Got the Blues? Get Some Brews to Wash Them Down
By Scott Shurtleff
Just because the Lowell Folk Festival is over, it doesn’t mean the fun is done.
Another festival -- the Blues N’ Brews -- is coming to JFK Plaza this year.
The annual music fete, normally held in at Nashoba Ski Area in Westford -- has changed venues, moving from the soul of the woods to the heart of the city.
But there is more than great music on tap. The event, to be held Saturday, Aug. 11, rain or shine, will have 50 craft brews on hand, or in hand, for sampling or purchasing, which will surely get your appetite whetted for the bountiful feast of barbecue and burgers.
Sponsored and staged by the Westford Rotary Club, the annual event always raises money for local nonprofit organizations. This year’s beneficiaries are Merrimack Valley Food Bank, Ironstone Farm’s Challenge Unlimited and Lowell House. Good music, good beer and a good cause -- three bangs for the buck.
This is the 17th annual event, which has raised more than $500,000 for local charities, and the first one to be limited to a single day.
Westford Rotary President William Barnett said, “Losing the second day won’t affect revenue much. Most people only attend the first day anyway.”
“We moved the event to Lowell this year to reduce costs,” added Penny Hamel, festival chairperson. “We give 100 percent of the proceeds back to charity.”
Two Lowell-based brew-masters will be among the 28 crafters who will promote their wares to the legal-aged majority of the more than 2,000 expected visitors. The samplings will include traditional and exotic flavors of ales, ciders, lagers, meads, porters and stouts.
Adam Pearson is a local brewer who is returning for his fourth B&B Fest this year. The Lowell-based Merrimack Ales is one of more than two dozen craft-brew vendors that will participate.
“It gives us great exposure,” Pearson said. “And it should be especially great this year because of the accessible venue. But mostly because it’s all in one day this year.”
In the past, some vendors were pushed to the scarcely attended Sunday afternoon slate.
“But this puts us all on an even playing field,” Pearson said of the downtown Lowell venue. “It is important to promote brand recognition.
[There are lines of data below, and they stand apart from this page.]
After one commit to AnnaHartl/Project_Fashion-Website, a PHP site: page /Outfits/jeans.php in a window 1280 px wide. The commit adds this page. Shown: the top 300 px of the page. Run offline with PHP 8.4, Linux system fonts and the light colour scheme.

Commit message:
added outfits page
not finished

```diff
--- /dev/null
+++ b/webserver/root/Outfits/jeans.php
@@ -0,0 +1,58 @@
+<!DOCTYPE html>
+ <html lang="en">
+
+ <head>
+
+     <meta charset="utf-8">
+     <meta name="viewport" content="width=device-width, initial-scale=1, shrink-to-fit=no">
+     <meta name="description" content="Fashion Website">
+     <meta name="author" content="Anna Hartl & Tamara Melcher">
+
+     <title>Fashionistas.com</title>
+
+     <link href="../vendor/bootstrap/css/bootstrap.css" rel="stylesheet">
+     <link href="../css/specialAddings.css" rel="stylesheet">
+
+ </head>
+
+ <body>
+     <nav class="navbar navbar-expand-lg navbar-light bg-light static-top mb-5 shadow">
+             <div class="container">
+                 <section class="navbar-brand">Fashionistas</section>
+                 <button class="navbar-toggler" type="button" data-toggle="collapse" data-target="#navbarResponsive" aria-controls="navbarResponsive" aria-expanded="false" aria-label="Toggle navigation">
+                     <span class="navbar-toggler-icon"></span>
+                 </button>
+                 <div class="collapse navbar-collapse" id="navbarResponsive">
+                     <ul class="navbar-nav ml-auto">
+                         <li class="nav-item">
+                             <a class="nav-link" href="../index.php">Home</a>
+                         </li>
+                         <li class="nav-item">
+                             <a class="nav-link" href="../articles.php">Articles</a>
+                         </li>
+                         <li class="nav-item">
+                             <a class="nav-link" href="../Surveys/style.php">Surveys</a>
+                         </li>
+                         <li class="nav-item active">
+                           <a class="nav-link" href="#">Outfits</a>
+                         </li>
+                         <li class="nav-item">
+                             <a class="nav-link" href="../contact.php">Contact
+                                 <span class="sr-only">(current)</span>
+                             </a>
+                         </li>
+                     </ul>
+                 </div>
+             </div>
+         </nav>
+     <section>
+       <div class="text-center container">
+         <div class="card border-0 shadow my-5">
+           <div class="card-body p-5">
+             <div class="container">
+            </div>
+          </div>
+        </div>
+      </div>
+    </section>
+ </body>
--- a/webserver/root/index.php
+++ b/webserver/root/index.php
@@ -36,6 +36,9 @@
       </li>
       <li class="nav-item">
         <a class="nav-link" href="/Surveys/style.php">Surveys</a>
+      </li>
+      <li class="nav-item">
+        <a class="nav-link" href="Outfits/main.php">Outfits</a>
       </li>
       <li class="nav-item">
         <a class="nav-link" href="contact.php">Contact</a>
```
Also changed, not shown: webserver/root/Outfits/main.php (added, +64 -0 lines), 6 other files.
“Anything that happens in Lowell, we want to part of it,” he added, “to continue cementing our relationship with the community.”
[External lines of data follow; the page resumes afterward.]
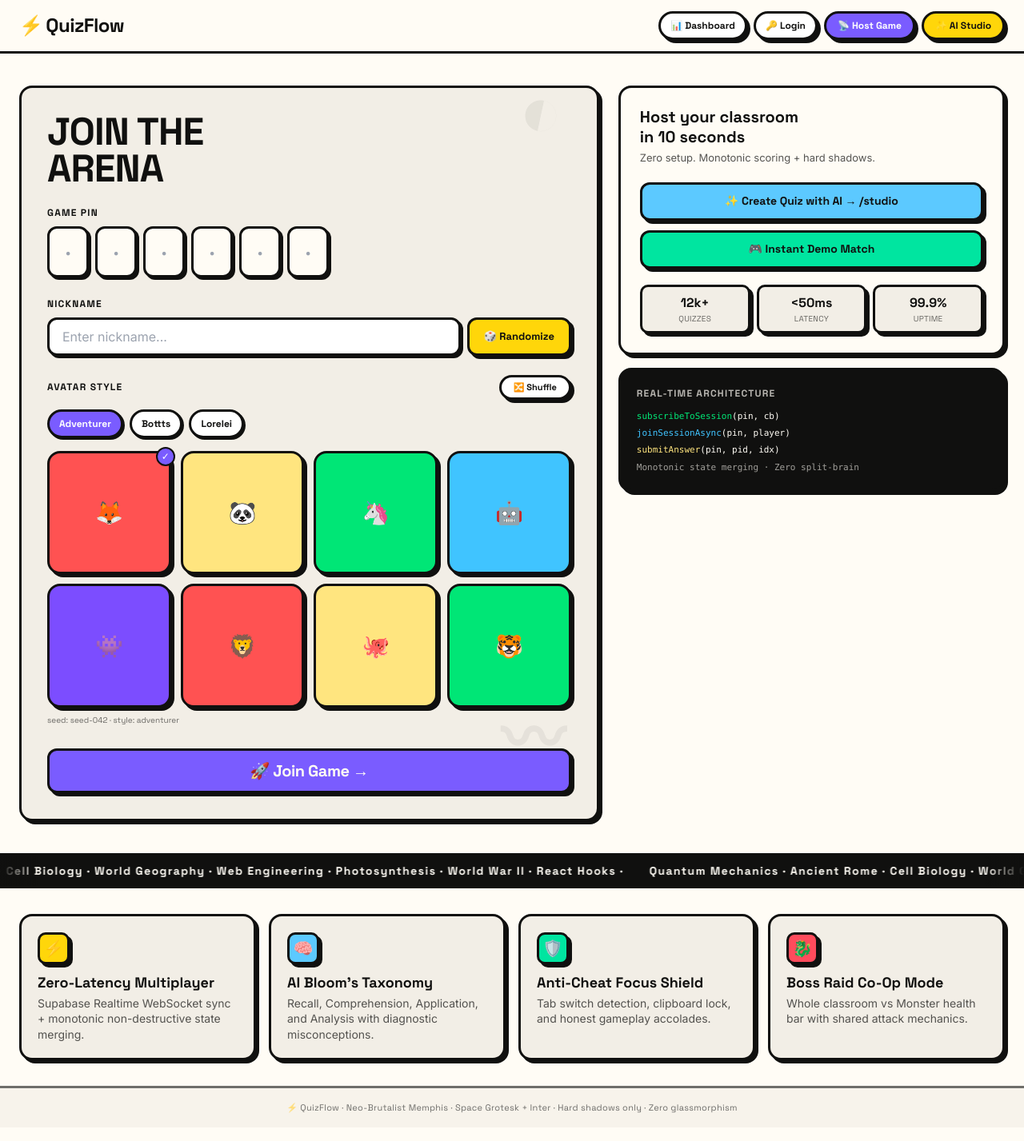
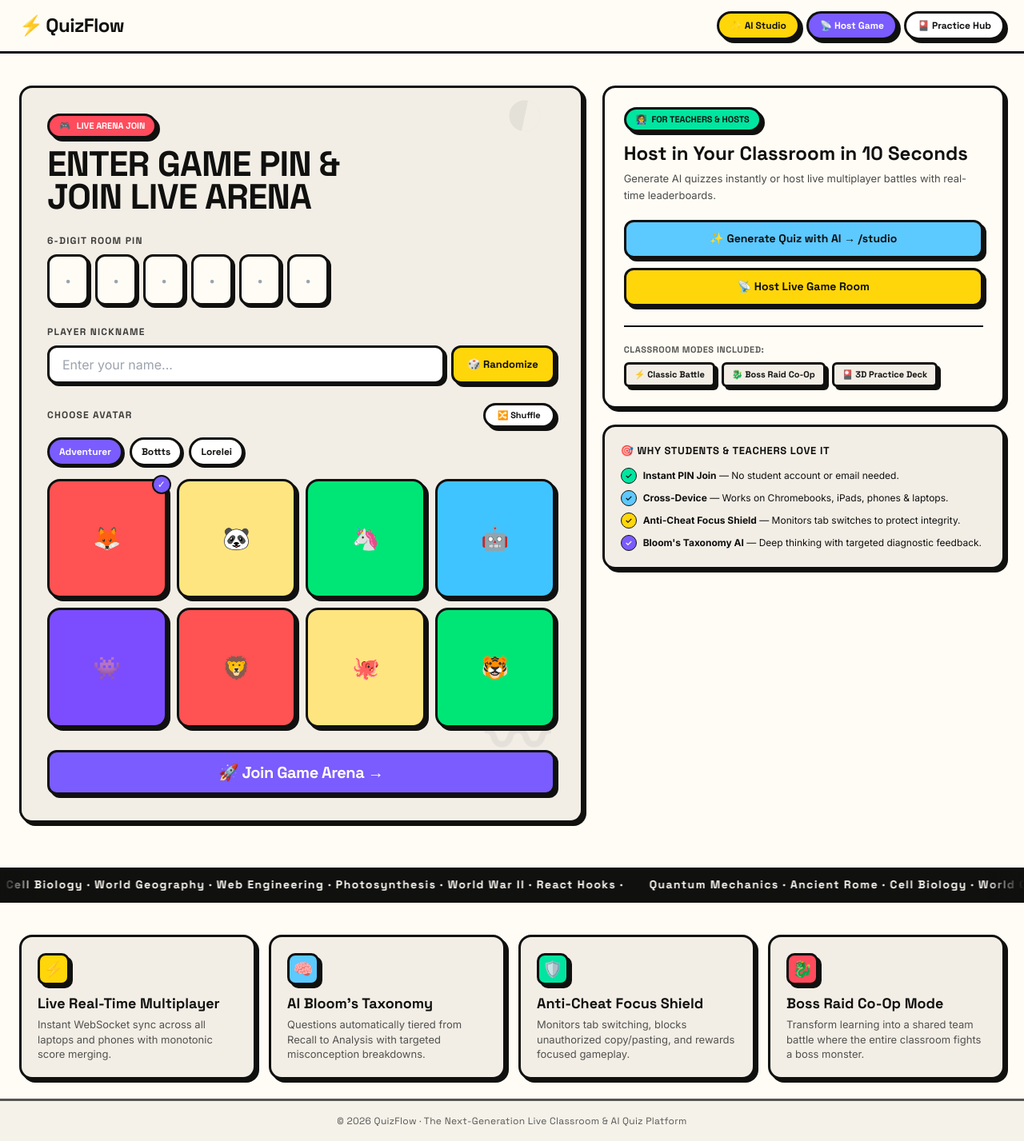
Before and after one commit to nilotpal-lab/QUIZFLOW, a Next.js app: page /quizflow in a window 1280 px wide. Shown: the whole page at 80% size. Built offline with nearby package versions, Linux system fonts and the light colour scheme.

Commit message:
fix: Remove all developer/debug text from Home and polish classroom copy, buttons, and layout

```diff
--- a/src/app/quizflow/page.tsx
+++ b/src/app/quizflow/page.tsx
@@ -7,7 +7,7 @@ import { playClickSound, playLockInSound } from '@/quizflow/sound'
 const RANDOM_NICKNAMES = [
   'QuantumNinja', 'NeonSage', 'ByteTiger', 'CosmicFox',
   'PixelPanda', 'TurboMantis', 'NovaOwl', 'AstroLynx',
-  'VaporWolf', 'CyberKoala'
+  'VaporWolf', 'CyberKoala', 'SolarFalcon', 'ShadowLeopard'
 ]
 
 const AVATAR_PREVIEWS = [
@@ -72,10 +72,10 @@ export default function QuizFlowHome() {
 
   const handleJoin = () => {
     const fullPin = pin.join('')
-    if (fullPin.length < 6) { setError('Enter the full 6-digit PIN'); return }
+    if (fullPin.length < 6) { setError('Please enter the complete 6-digit game PIN'); return }
     const trimmed = nickname.trim()
-    if (!trimmed) { setError('Enter a nickname'); return }
-    if (trimmed.length > 20) { setError('Nickname too long (max 20 chars)'); return }
+    if (!trimmed) { setError('Please enter your nickname'); return }
+    if (trimmed.length > 20) { setError('Nickname cannot exceed 20 characters'); return }
 
     const cleanNick = trimmed
       .replace(/<[^>]*>/g, '')
@@ -94,44 +94,47 @@ export default function QuizFlowHome() {
   }
 
   return (
-    <div className="min-h-screen w-full bg-[var(--paper)] selection:bg-[#FFE57F] overflow-x-hidden">
+    <div className="min-h-screen w-full bg-[var(--paper)] selection:bg-[#FFE57F] flex flex-col justify-between overflow-x-hidden">
       {/* Top Navigation */}
       <nav className="sticky top-0 z-40 bg-[var(--paper)] border-b-[3px] border-[var(--ink)]">
         <div className="max-w-[1280px] mx-auto px-4 md:px-6 h-[64px] flex items-center justify-between">
           <div className="flex items-center gap-6">
-            <div className="font-display font-[800] text-[24px] tracking-tight flex items-center gap-1">
+            <div className="font-display font-[800] text-[24px] tracking-tight flex items-center gap-1 cursor-pointer" onClick={() => router.push('/')}>
               <span>⚡</span> QuizFlow
             </div>
           </div>
           <div className="flex items-center gap-2">
-            <a href="/dashboard"><button className="hidden lg:inline-flex hard bg-white rounded-full px-3 py-1.5 text-[12px] font-display font-bold">📊 Dashboard</button></a>
-            <a href="/auth"><button className="hidden lg:inline-flex hard bg-white rounded-full px-3 py-1.5 text-[12px] font-display font-bold">🔑 Login</button></a>
+            <a href="/studio"><button className="hard bg-[var(--sun)] text-[var(--ink)] rounded-full px-3.5 py-1.5 text-[12px] font-display font-bold">✨ AI Studio</button></a>
             <a href="/host/new"><button className="hard bg-[var(--violet)] text-white rounded-full px-3.5 py-1.5 text-[12px] font-display font-bold">📡 Host Game</button></a>
-            <a href="/studio"><button className="hard bg-[var(--sun)] text-[var(--ink)] rounded-full px-3.5 py-1.5 text-[12px] font-display font-bold">✨ AI Studio</button></a>
+            <a href="/practice"><button className="hidden sm:inline-flex hard bg-white rounded-full px-3.5 py-1.5 text-[12px] font-display font-bold">🎴 Practice Hub</button></a>
           </div>
         </div>
       </nav>
 
       {/* Main Dual-Track Hero */}
-      <main className="max-w-[1280px] mx-auto px-4 md:px-6 py-6 md:py-10 grid grid-cols-1 lg:grid-cols-[1.5fr_1fr] gap-6">
-        {/* Left: Student Track */}
+      <main className="max-w-[1280px] w-full mx-auto px-4 md:px-6 py-6 md:py-10 grid grid-cols-1 lg:grid-cols-[1.4fr_1fr] gap-6">
+        {/* Left: Student Join Track */}
         <div className="hard bg-[var(--paper-2)] rounded-[var(--radius-card)] p-5 md:p-8 relative overflow-hidden">
           <div className="absolute -right-8 -top-8 w-32 h-32 opacity-[0.06] rotate-12 select-none text-[90px]">◐</div>
           <div className="absolute right-10 bottom-10 opacity-[0.05] text-[var(--ink)] font-display font-[800] text-[80px]">〰</div>
 
-          <h1 className="font-display font-[800] text-[38px] md:text-[48px] leading-[0.95] tracking-[-0.02em]">
-            JOIN THE<br />ARENA
+          <div className="inline-flex items-center gap-2 hard bg-[var(--cherry)] text-white px-3 py-1 rounded-full font-display font-[800] text-[11px] mb-3">
+            <span>🎮</span> LIVE ARENA JOIN
+          </div>
+
+          <h1 className="font-display font-[800] text-[36px] md:text-[44px] leading-[0.95] tracking-[-0.02em]">
+            ENTER GAME PIN &<br />JOIN LIVE ARENA
           </h1>
 
           {error && (
-            <div className="mt-3 text-[13px] font-bold text-[var(--cherry)] bg-red-100 border border-red-300 p-2 rounded-md">
+            <div className="mt-3 text-[13px] font-bold text-[var(--cherry)] bg-red-100 border-2 border-red-300 p-2.5 rounded-lg">
               ⚠️ {error}
             </div>
           )}
 
           {/* PIN Input */}
           <div className="mt-6">
-            <label className="font-display text-[12px] font-[800] tracking-widest block mb-2">GAME PIN</label>
+            <label className="font-display text-[12px] font-[800] tracking-widest block mb-2 opacity-80">6-DIGIT ROOM PIN</label>
             <div className="flex gap-2 flex-wrap">
               {pin.map((digit, idx) => (
                 <input
@@ -151,13 +154,13 @@ export default function QuizFlowHome() {
 
           {/* Nickname Input */}
           <div className="mt-6">
-            <label className="font-display text-[12px] font-[800] tracking-widest block mb-2">NICKNAME</label>
+            <label className="font-display text-[12px] font-[800] tracking-widest block mb-2 opacity-80">PLAYER NICKNAME</label>
             <div className="flex gap-2">
               <input
                 value={nickname}
                 onChange={e => setNickname(e.target.value)}
                 onKeyDown={e => e.key === 'Enter' && handleJoin()}
-                placeholder="Enter nickname..."
+                placeholder="Enter your name..."
                 className="flex-1 h-[48px] px-4 bg-white rounded-[12px] border-[3px] border-[var(--ink)] text-[16px] outline-none focus:ring-[3px] focus:ring-[#FFE57F] shadow-[3px_3px_0px_#10100F]"
               />
               <button
@@ -173,7 +176,7 @@ export default function QuizFlowHome() {
           {/* Avatar Selector */}
           <div className="mt-6">
             <div className="flex items-center justify-between mb-3">
-              <label className="font-display text-[12px] font-[800] tracking-widest">AVATAR STYLE</label>
+              <label className="font-display text-[12px] font-[800] tracking-widest opacity-80">CHOOSE AVATAR</label>
               <button
                 type="button"
                 onClick={handleShuffleSeed}
@@ -220,9 +223,6 @@ export default function QuizFlowHome() {
                 </button>
               ))}
             </div>
-            <div className="mt-2 font-display text-[10px] opacity-60">
-              seed: {seed} · style: {style.toLowerCase()}
-            </div>
           </div>
 
           {/* Big CTA */}
@@ -231,63 +231,80 @@ export default function QuizFlowHome() {
             onClick={handleJoin}
             className="mt-7 w-full h-[56px] rounded-[var(--radius-btn)] bg-[var(--violet)] text-[var(--paper)] font-display font-[800] text-[20px] hard btn-press tracking-tight"
           >
-            🚀 Join Game →
+            🚀 Join Game Arena →
           </button>
         </div>
 
-        {/* Right: Teacher & Highlights Track */}
-        <div className="flex flex-col gap-4">
+        {/* Right: Teacher & Fast Start Track */}
+        <div className="flex flex-col gap-5">
+          {/* Quick Host Card */}
           <div className="hard bg-[var(--paper)] rounded-[var(--radius-card)] p-6">
-            <div className="font-display font-[800] text-[20px] leading-tight">
-              Host your classroom<br />in 10 seconds
+            <div className="inline-flex items-center gap-1.5 hard bg-[var(--mint)] text-[var(--ink)] px-3 py-1 rounded-full font-display font-[800] text-[11px] mb-3">
+              <span>👩‍🏫</span> FOR TEACHERS & HOSTS
             </div>
-            <p className="text-[13px] opacity-70 mt-1">
-              Zero setup. Monotonic scoring + hard shadows.
+
+            <h2 className="font-display font-[800] text-[22px] md:text-[24px] leading-tight">
+              Host in Your Classroom in 10 Seconds
+            </h2>
+            <p className="text-[13px] opacity-75 mt-1.5 leading-relaxed">
+              Generate AI quizzes instantly or host live multiplayer battles with real-time leaderboards.
             </p>
 
-            <a href="/studio">
-              <button className="mt-5 w-full h-[48px] rounded-[12px] hard btn-press bg-[var(--sky)] font-display font-[800] text-[14px]">
-                ✨ Create Quiz with AI → /studio
-              </button>
-            </a>
+            <div className="mt-5 space-y-3">
+              <a href="/studio" className="block">
+                <button className="w-full h-[48px] rounded-[12px] hard btn-press bg-[var(--sky)] font-display font-[800] text-[14px]">
+                  ✨ Generate Quiz with AI → /studio
+                </button>
+              </a>
 
-            <a href="/host/new">
-              <button className="mt-3 w-full h-[48px] rounded-[12px] hard btn-press bg-[var(--mint)] font-display font-[800] text-[14px]">
-                🎮 Instant Demo Match
-              </button>
-            </a>
+              <a href="/host/new" className="block">
+                <button className="w-full h-[48px] rounded-[12px] hard btn-press bg-[var(--sun)] font-display font-[800] text-[14px]">
+                  📡 Host Live Game Room
+                </button>
+              </a>
+            </div>
 
-            <div className="mt-5 grid grid-cols-3 gap-2 text-center">
-              {[
-                { k: '12k+', l: 'quizzes' },
-                { k: '<50ms', l: 'latency' },
-                { k: '99.9%', l: 'uptime' }
-              ].map(stat => (
-                <div key={stat.l} className="hard bg-[var(--paper-2)] rounded-[10px] py-2">
-                  <div className="font-display font-[800] text-[16px]">{stat.k}</div>
-                  <div className="text-[10px] font-display uppercase tracking-wide opacity-60">{stat.l}</div>
-                </div>
-              ))}
+            <div className="mt-6 pt-5 border-t-[2px] border-[var(--ink)]">
+              <div className="font-display text-[11px] font-[800] uppercase tracking-wider mb-2 opacity-70">
+                CLASSROOM MODES INCLUDED:
+              </div>
+              <div className="flex gap-2 flex-wrap">
+                <span className="hard bg-[var(--paper-2)] px-2.5 py-1 rounded-[6px] text-[11px] font-display font-bold">⚡ Classic Battle</span>
+                <span className="hard bg-[var(--paper-2)] px-2.5 py-1 rounded-[6px] text-[11px] font-display font-bold">🐉 Boss Raid Co-Op</span>
+                <span className="hard bg-[var(--paper-2)] px-2.5 py-1 rounded-[6px] text-[11px] font-display font-bold">🎴 3D Practice Deck</span>
+              </div>
             </div>
           </div>
 
-          {/* Feature Highlight Pill */}
-          <div className="hard bg-[var(--ink)] text-[var(--paper)] rounded-[var(--radius-card)] p-5">
-            <div className="font-display font-[800] text-[12px] tracking-widest opacity-70">
-              REAL-TIME ARCHITECTURE
+          {/* Classroom Features Card */}
+          <div className="hard bg-[var(--paper-2)] rounded-[var(--radius-card)] p-5">
+            <div className="font-display font-[800] text-[13px] tracking-wider uppercase mb-3">
+              🎯 WHY STUDENTS & TEACHERS LOVE IT
             </div>
-            <div className="mt-3 space-y-1.5 font-mono text-[11px] leading-[1.4]">
-              <div><span className="text-[#00E676]">subscribeToSession</span>(pin, cb)</div>
-              <div><span className="text-[#40C4FF]">joinSessionAsync</span>(pin, player)</div>
-              <div><span className="text-[#FFE57F]">submitAnswer</span>(pin, pid, idx)</div>
-              <div className="opacity-60">Monotonic state merging · Zero split-brain</div>
+            <div className="space-y-2 text-[12px] leading-[1.4]">
+              <div className="flex items-center gap-2">
+                <span className="w-5 h-5 rounded-full bg-[var(--mint)] border border-[var(--ink)] flex items-center justify-center text-[10px] font-bold">✓</span>
+                <span><strong>Instant PIN Join</strong> — No student account or email needed.</span>
+              </div>
+              <div className="flex items-center gap-2">
+                <span className="w-5 h-5 rounded-full bg-[var(--sky)] border border-[var(--ink)] flex items-center justify-center text-[10px] font-bold">✓</span>
+                <span><strong>Cross-Device</strong> — Works on Chromebooks, iPads, phones & laptops.</span>
+              </div>
+              <div className="flex items-center gap-2">
+                <span className="w-5 h-5 rounded-full bg-[var(--sun)] border border-[var(--ink)] flex items-center justify-center text-[10px] font-bold">✓</span>
+                <span><strong>Anti-Cheat Focus Shield</strong> — Monitors tab switches to protect integrity.</span>
+              </div>
+              <div className="flex items-center gap-2">
+                <span className="w-5 h-5 rounded-full bg-[var(--violet)] text-white border border-[var(--ink)] flex items-center justify-center text-[10px] font-bold">✓</span>
+                <span><strong>Bloom&apos;s Taxonomy AI</strong> — Deep thinking with targeted diagnostic feedback.</span>
+              </div>
             </div>
           </div>
         </div>
       </main>
 
       {/* Marquee Ticker */}
-      <section className="w-full bg-[var(--ink)] text-[var(--paper)] h-[44px] overflow-hidden flex items-center border-y-[3px] border-[var(--ink)] relative max-w-[100vw]">
+      <section className="w-full bg-[var(--ink)] text-[var(--paper)] h-[44px] overflow-hidden flex items-center border-y-[3px] border-[var(--ink)] relative max-w-[100vw] my-4">
         <div className="whitespace-nowrap flex animate-[marquee_30s_linear_infinite] will-change-transform max-w-none">
           <span className="font-display font-[800] tracking-widest text-[14px] px-4">
             Quantum Mechanics · Ancient Rome · Cell Biology · World Geography · Web Engineering · Photosynthesis · World War II · React Hooks ·
@@ -304,26 +321,26 @@ export default function QuizFlowHome() {
       </section>
 
       {/* 4-Card Feature Grid */}
-      <section className="max-w-[1280px] mx-auto px-4 md:px-6 py-8 grid grid-cols-1 md:grid-cols-2 lg:grid-cols-4 gap-4">
+      <section className="max-w-[1280px] w-full mx-auto px-4 md:px-6 py-6 grid grid-cols-1 md:grid-cols-2 lg:grid-cols-4 gap-4">
         {[
-          { icon: '⚡', title: 'Zero-Latency Multiplayer', desc: 'Supabase Realtime WebSocket sync + monotonic non-destructive state merging.', bg: 'var(--sun)' },
-          { icon: '🧠', title: "AI Bloom's Taxonomy", desc: 'Recall, Comprehension, Application, and Analysis with diagnostic misconceptions.', bg: 'var(--sky)' },
-          { icon: '🛡️', title: 'Anti-Cheat Focus Shield', desc: 'Tab switch detection, clipboard lock, and honest gameplay accolades.', bg: 'var(--mint)' },
-          { icon: '🐉', title: 'Boss Raid Co-Op Mode', desc: 'Whole classroom vs Monster health bar with shared attack mechanics.', bg: 'var(--cherry)' }
+          { icon: '⚡', title: 'Live Real-Time Multiplayer', desc: 'Instant WebSocket sync across all laptops and phones with monotonic score merging.', bg: 'var(--sun)' },
+          { icon: '🧠', title: "AI Bloom's Taxonomy", desc: 'Questions automatically tiered from Recall to Analysis with targeted misconception breakdowns.', bg: 'var(--sky)' },
+          { icon: '🛡️', title: 'Anti-Cheat Focus Shield', desc: 'Monitors tab switching, blocks unauthorized copy/pasting, and rewards focused gameplay.', bg: 'var(--mint)' },
+          { icon: '🐉', title: 'Boss Raid Co-Op Mode', desc: 'Transform learning into a shared team battle where the entire classroom fights a boss monster.', bg: 'var(--cherry)' }
         ].map(item => (
           <div key={item.title} className="hard bg-[var(--paper-2)] rounded-[var(--radius-card)] p-5 relative overflow-hidden">
             <div className="w-10 h-10 rounded-[10px] hard flex items-center justify-center text-[20px]" style={{ background: item.bg }}>
               {item.icon}
             </div>
             <h3 className="font-display font-[800] text-[18px] mt-3 leading-tight">{item.title}</h3>
-            <p className="text-[14px] leading-[1.4] mt-1 opacity-70">{item.desc}</p>
+            <p className="text-[13px] leading-[1.4] mt-1.5 opacity-70">{item.desc}</p>
           </div>
         ))}
       </section>
 
-      {/* Footer */}
-      <footer className="border-t-[3px] border-[var(--ink)] bg-[var(--paper-2)] py-4 text-center font-display text-[11px] tracking-wide opacity-60">
-        ⚡ QuizFlow · Neo-Brutalist Memphis · Space Grotesk + Inter · Hard shadows only · Zero glassmorphism
+      {/* Clean Footer */}
+      <footer className="border-t-[3px] border-[var(--ink)] bg-[var(--paper-2)] py-4 text-center font-display text-[12px] tracking-wide opacity-70">
+        © 2026 QuizFlow · The Next-Generation Live Classroom & AI Quiz Platform
       </footer>
     </div>
   )
```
One hard-core and dedicated fan of the event is Lowell’s CJ Vinal, who has been to the last six Blues N’ Brews. She credits the fresh mix of talent as her reason for returning to the event every year.
“Plus all the great brew,” she added. “I think it’s great that it has moved to downtown. That will bring out more people who can walk to the show or take the train in from out of town. It’s more accessible.
“The acts are awesome,” she added. “It’s usually a mix of familiar names along with newcomers. And the lineup changes every year so it keeps things fresh.
“It makes sense to have it in Lowell because it is becoming the cultural hub for the region,” Vinal said.
And while the blues please the ear buds, the brews will please the taste buds.